I have a full suite of Garmin G3X gear on this panel: a typical 10.6” PFD on the left, a less typical 7” MFD on the right, and in the center a GTN 650xi GPS/Nav/Com and GFC 507 autopilot controller. Right below the 650 are the flaps controller and prop controller; and below that are the bank of switches, laid out in the correct order following the TSi checklist. At the very bottom center are a TO/GA switch, parachute pull handle, and a dedicated Smart Glide switch. Smart Glide is a newer G3X feature designed to be used in an engine-out emergency — it will set up the autopilot to fly at best glide speed and then steer the plane towards the nearest suitable airport for landing. It’s a nice time saver that hopefully I’ll never have to use (same for the parachute!).

Another instrument I see on a lot of other panels is a G5 standby instrument. I had it on earlier versions of the panel, but it really interrupted the layout flow. Practically speaking, it didn’t offer any functionality for the real estate it consumed.

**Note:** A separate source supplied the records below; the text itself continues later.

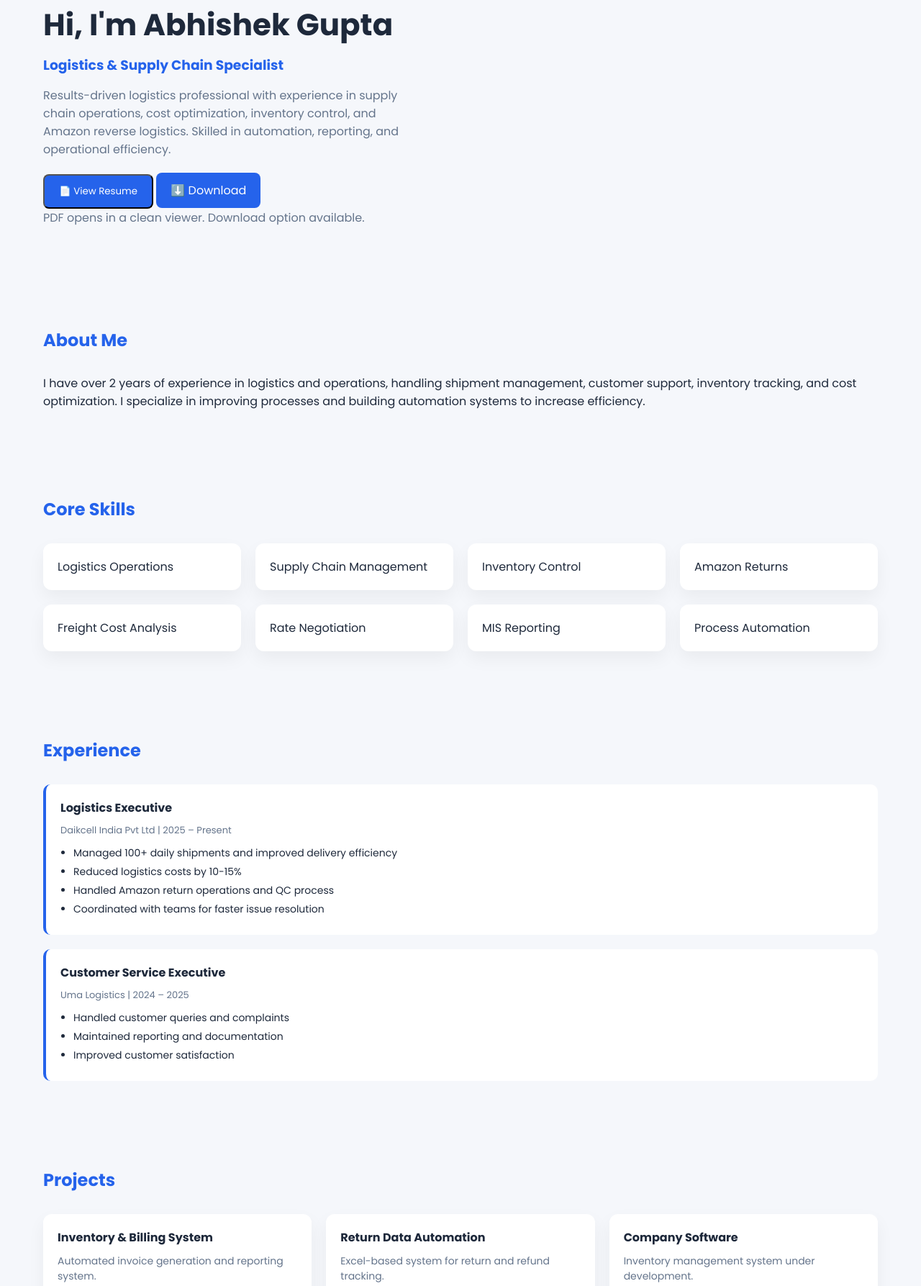
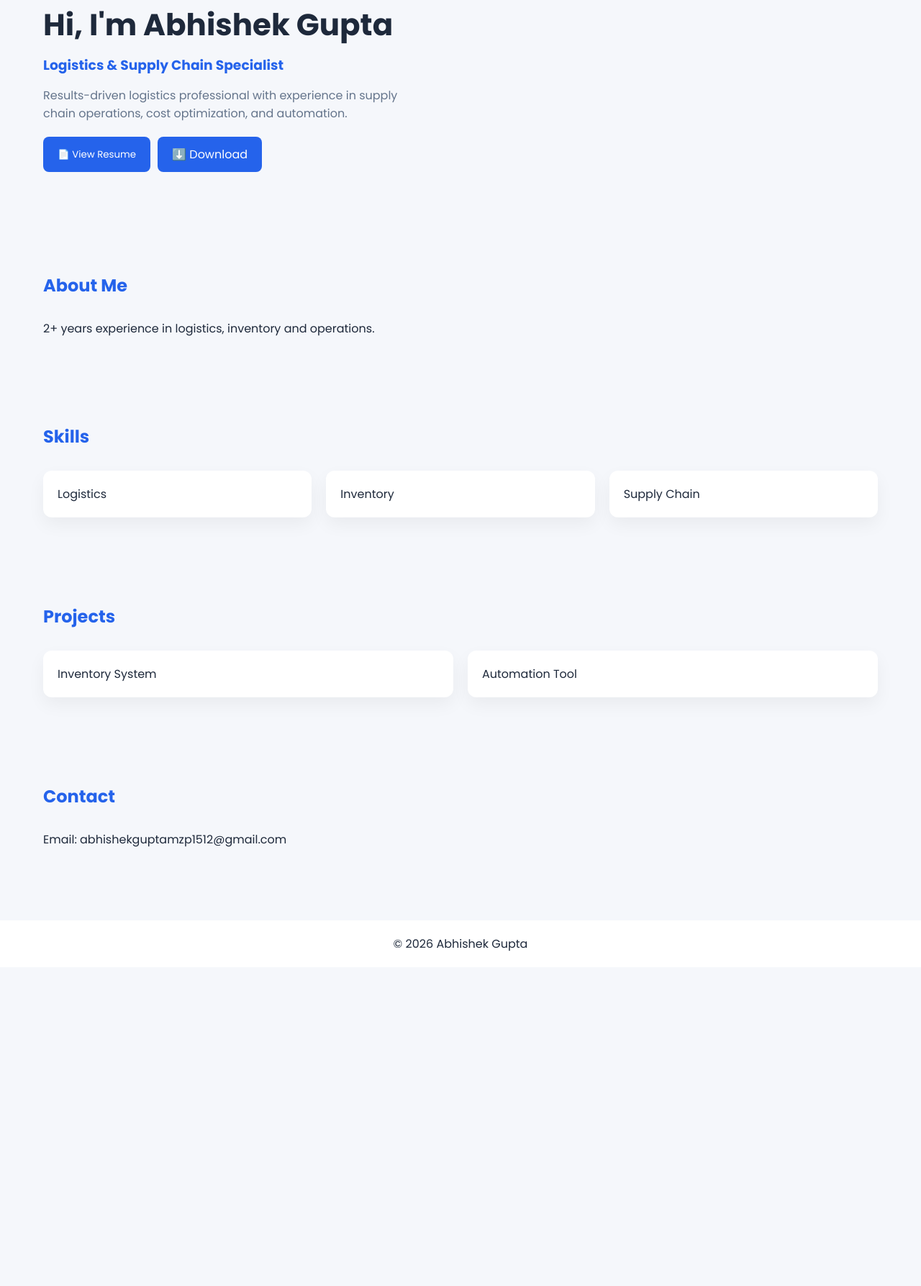
Before and after one commit to abhishekguptamzp1512-png/portfolio, a plain HTML site: page index.html in a window 1280 px wide. Shown: the part 148-1935 px from the top of the page at 72% size. After the commit the page ends 1492 px from the top, so only its background shows below. Drawn offline with Linux system fonts and the light colour scheme.

Commit message:
Update index.html

```diff
--- a/index.html
+++ b/index.html
@@ -10,10 +10,7 @@
 <style>
 *{margin:0;padding:0;box-sizing:border-box;font-family:'Poppins',sans-serif;}
 
-body{
-  background:#f5f7fb;
-  color:#1e293b;
-}
+body{background:#f5f7fb;color:#1e293b;}
 
 /* NAVBAR */
 nav{
@@ -23,63 +20,48 @@ nav{
   padding:18px 60px;
   background:#fff;
   box-shadow:0 5px 20px rgba(0,0,0,0.05);
-  position:sticky;
-  top:0;
 }
 
 nav h2{color:#2563eb;}
-nav a{
-  margin-left:20px;
-  text-decoration:none;
-  color:#475569;
-  font-size:14px;
-  font-weight:500;
-}
+nav a{margin-left:20px;text-decoration:none;color:#475569;font-size:14px;}
 
 /* HERO */
 .hero{
   display:flex;
-  justify-content:space-between;
   align-items:center;
   padding:80px 60px;
 }
 
-.hero-left h1{
-  font-size:42px;
-  margin-bottom:10px;
+.hero-left h1{font-size:42px;margin-bottom:10px;}
+.hero-left h3{color:#2563eb;margin-bottom:15px;}
+.hero-left p{max-width:500px;color:#64748b;}
+
+.hero-actions{
+  margin-top:20px;
+  display:flex;
+  gap:10px;
 }
 
-.hero-left h3{
-  color:#2563eb;
-  margin-bottom:15px;
-}
-
-.hero-left p{
-  max-width:500px;
-  color:#64748b;
-}
-
+/* BUTTON */
 .btn{
-  display:inline-block;
-  margin-top:20px;
   padding:12px 20px;
   background:#2563eb;
   color:#fff;
   border-radius:8px;
   text-decoration:none;
+  border:none;
+  cursor:pointer;
+}
+
+.btn:hover{
+  background:#1e40af;
 }
 
 /* SECTION */
-.section{
-  padding:60px;
-}
+.section{padding:60px;}
+.section h2{margin-bottom:30px;color:#2563eb;}
 
-.section h2{
-  margin-bottom:30px;
-  color:#2563eb;
-}
-
-/* CARDS */
+/* GRID */
 .grid{
   display:grid;
   grid-template-columns:repeat(auto-fit,minmax(250px,1fr));
@@ -93,167 +75,89 @@ nav a{
   box-shadow:0 10px 25px rgba(0,0,0,0.05);
 }
 
-.card h4{margin-bottom:10px;}
-.card p{font-size:14px;color:#64748b;}
-
-/* EXPERIENCE */
-.timeline{
-  display:flex;
-  flex-direction:column;
-  gap:20px;
-}
-
-.job{
-  background:#fff;
-  padding:20px;
-  border-left:4px solid #2563eb;
-  border-radius:10px;
-}
-
-.job h4{margin-bottom:5px;}
-.job span{font-size:13px;color:#64748b;}
-.job ul{
-  margin-top:10px;
-  padding-left:18px;
-}
-.job li{
-  font-size:14px;
-  margin-bottom:5px;
-}
-
 /* FOOTER */
 footer{
   text-align:center;
   padding:20px;
   background:#fff;
   margin-top:40px;
-  font-size:14px;
-  color:#64748b;
 }
 </style>
 </head>
 
 <body>
 
-<!-- NAV -->
 <nav>
   <h2>Abhishek Gupta</h2>
   <div>
     <a href="#about">About</a>
     <a href="#skills">Skills</a>
-    <a href="#experience">Experience</a>
     <a href="#projects">Projects</a>
     <a href="#contact">Contact</a>
   </div>
 </nav>
 
-<!-- HERO -->
 <section class="hero">
   <div class="hero-left">
     <h1>Hi, I'm Abhishek Gupta</h1>
     <h3>Logistics & Supply Chain Specialist</h3>
+
     <p>
       Results-driven logistics professional with experience in supply chain operations,
-      cost optimization, inventory control, and Amazon reverse logistics.
-      Skilled in automation, reporting, and operational efficiency.
+      cost optimization, and automation.
     </p>
+
+    <!-- FIXED BUTTONS -->
     <div class="hero-actions">
-  <button class="btn btn-solid" id="openResume" type="button">📄 View Resume</button>
-  <a class="btn btn-ghost" href="Abhishek_Resume.pdf" target="_blank" download>⬇️ Download</a>
-</div>
-<p class="resume-note">PDF opens in a clean viewer. Download option available.</p>
 
-  </div>
-</section>
+      <!-- VIEW RESUME -->
+      <button class="btn" onclick="viewResume()">📄 View Resume</button>
 
-<!-- ABOUT -->
-<section class="section" id="about">
-  <h2>About Me</h2>
-  <p>
-    I have over 2 years of experience in logistics and operations, handling shipment management,
-    customer support, inventory tracking, and cost optimization. I specialize in improving processes
-    and building automation systems to increase efficiency.
-  </p>
-</section>
+      <!-- DOWNLOAD -->
+      <a href="Abhishek_Resume.pdf" class="btn" download>⬇️ Download</a>
 
-<!-- SKILLS -->
-<section class="section" id="skills">
-  <h2>Core Skills</h2>
-  <div class="grid">
-    <div class="card">Logistics Operations</div>
-    <div class="card">Supply Chain Management</div>
-    <div class="card">Inventory Control</div>
-    <div class="card">Amazon Returns</div>
-    <div class="card">Freight Cost Analysis</div>
-    <div class="card">Rate Negotiation</div>
-    <div class="card">MIS Reporting</div>
-    <div class="card">Process Automation</div>
-  </div>
-</section>
-
-<!-- EXPERIENCE -->
-<section class="section" id="experience">
-  <h2>Experience</h2>
-  <div class="timeline">
-
-    <div class="job">
-      <h4>Logistics Executive</h4>
-      <span>Daikcell India Pvt Ltd | 2025 – Present</span>
-      <ul>
-        <li>Managed 100+ daily shipments and improved delivery efficiency</li>
-        <li>Reduced logistics costs by 10-15%</li>
-        <li>Handled Amazon return operations and QC process</li>
-        <li>Coordinated with teams for faster issue resolution</li>
-      </ul>
-    </div>
-
-    <div class="job">
-      <h4>Customer Service Executive</h4>
-      <span>Uma Logistics | 2024 – 2025</span>
-      <ul>
-        <li>Handled customer queries and complaints</li>
-        <li>Maintained reporting and documentation</li>
-        <li>Improved customer satisfaction</li>
-      </ul>
     </div>
 
   </div>
 </section>
 
-<!-- PROJECTS -->
+<section class="section" id="about">
+  <h2>About Me</h2>
+  <p>2+ years experience in logistics, inventory and operations.</p>
+</section>
+
+<section class="section" id="skills">
+  <h2>Skills</h2>
+  <div class="grid">
+    <div class="card">Logistics</div>
+    <div class="card">Inventory</div>
+    <div class="card">Supply Chain</div>
+  </div>
+</section>
+
 <section class="section" id="projects">
   <h2>Projects</h2>
   <div class="grid">
-
-    <div class="card">
-      <h4>Inventory & Billing System</h4>
-      <p>Automated invoice generation and reporting system.</p>
-    </div>
-
-    <div class="card">
-      <h4>Return Data Automation</h4>
-      <p>Excel-based system for return and refund tracking.</p>
-    </div>
-
-    <div class="card">
-      <h4>Company Software</h4>
-      <p>Inventory management system under development.</p>
-    </div>
-
+    <div class="card">Inventory System</div>
+    <div class="card">Automation Tool</div>
   </div>
 </section>
 
-<!-- CONTACT -->
 <section class="section" id="contact">
   <h2>Contact</h2>
-  <p>📍 New Ashok Nagar, Delhi</p>
-  <p>📞 9415060532</p>
-  <p>✉️ abhishekguptamzp1512@gmail.com</p>
+  <p>Email: abhishekguptamzp1512@gmail.com</p>
 </section>
 
 <footer>
-  © 2026 Abhishek Gupta | Portfolio Website
+  © 2026 Abhishek Gupta
 </footer>
+
+<!-- JAVASCRIPT -->
+<script>
+function viewResume() {
+  window.open("Abhishek_Resume.pdf", "_blank");
+}
+</script>
 
 </body>
 </html>
```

Instead, I opted to get a second Garmin GSU 25 ADAHRS that will connect to the MFD, powered by a TCW IBBS backup battery – this provides all the redundancy needed in case the PFD fails.

I’ve done some fun things with the lighting and heater/fan controls, more on that in a later post.

On the right side of the panel is a glove box, which is where I’m hiding circuit breakers and fuses. I didn’t like the appearance of CBs directly on the panel, nor did I want to use the Vertical Power VP-X. I love the idea of the VP-X but the hardware is pretty pricey (especially the Pro version) and it comes with a big limitation: in their installation manual they recommend installing backup CBs and switches if you intend to operate IFR. So if I have to install a VP-X and circuit breakers, in my opinion the value proposition is diminished.

I am looking forward to building up the panel and getting everything wired up. I’ll be doing this in parallel with the engine installation. I guess I could use a second set of hands, so much work to do!


Leave a Reply

This site uses Akismet to reduce spam. Learn how your comment data is processed.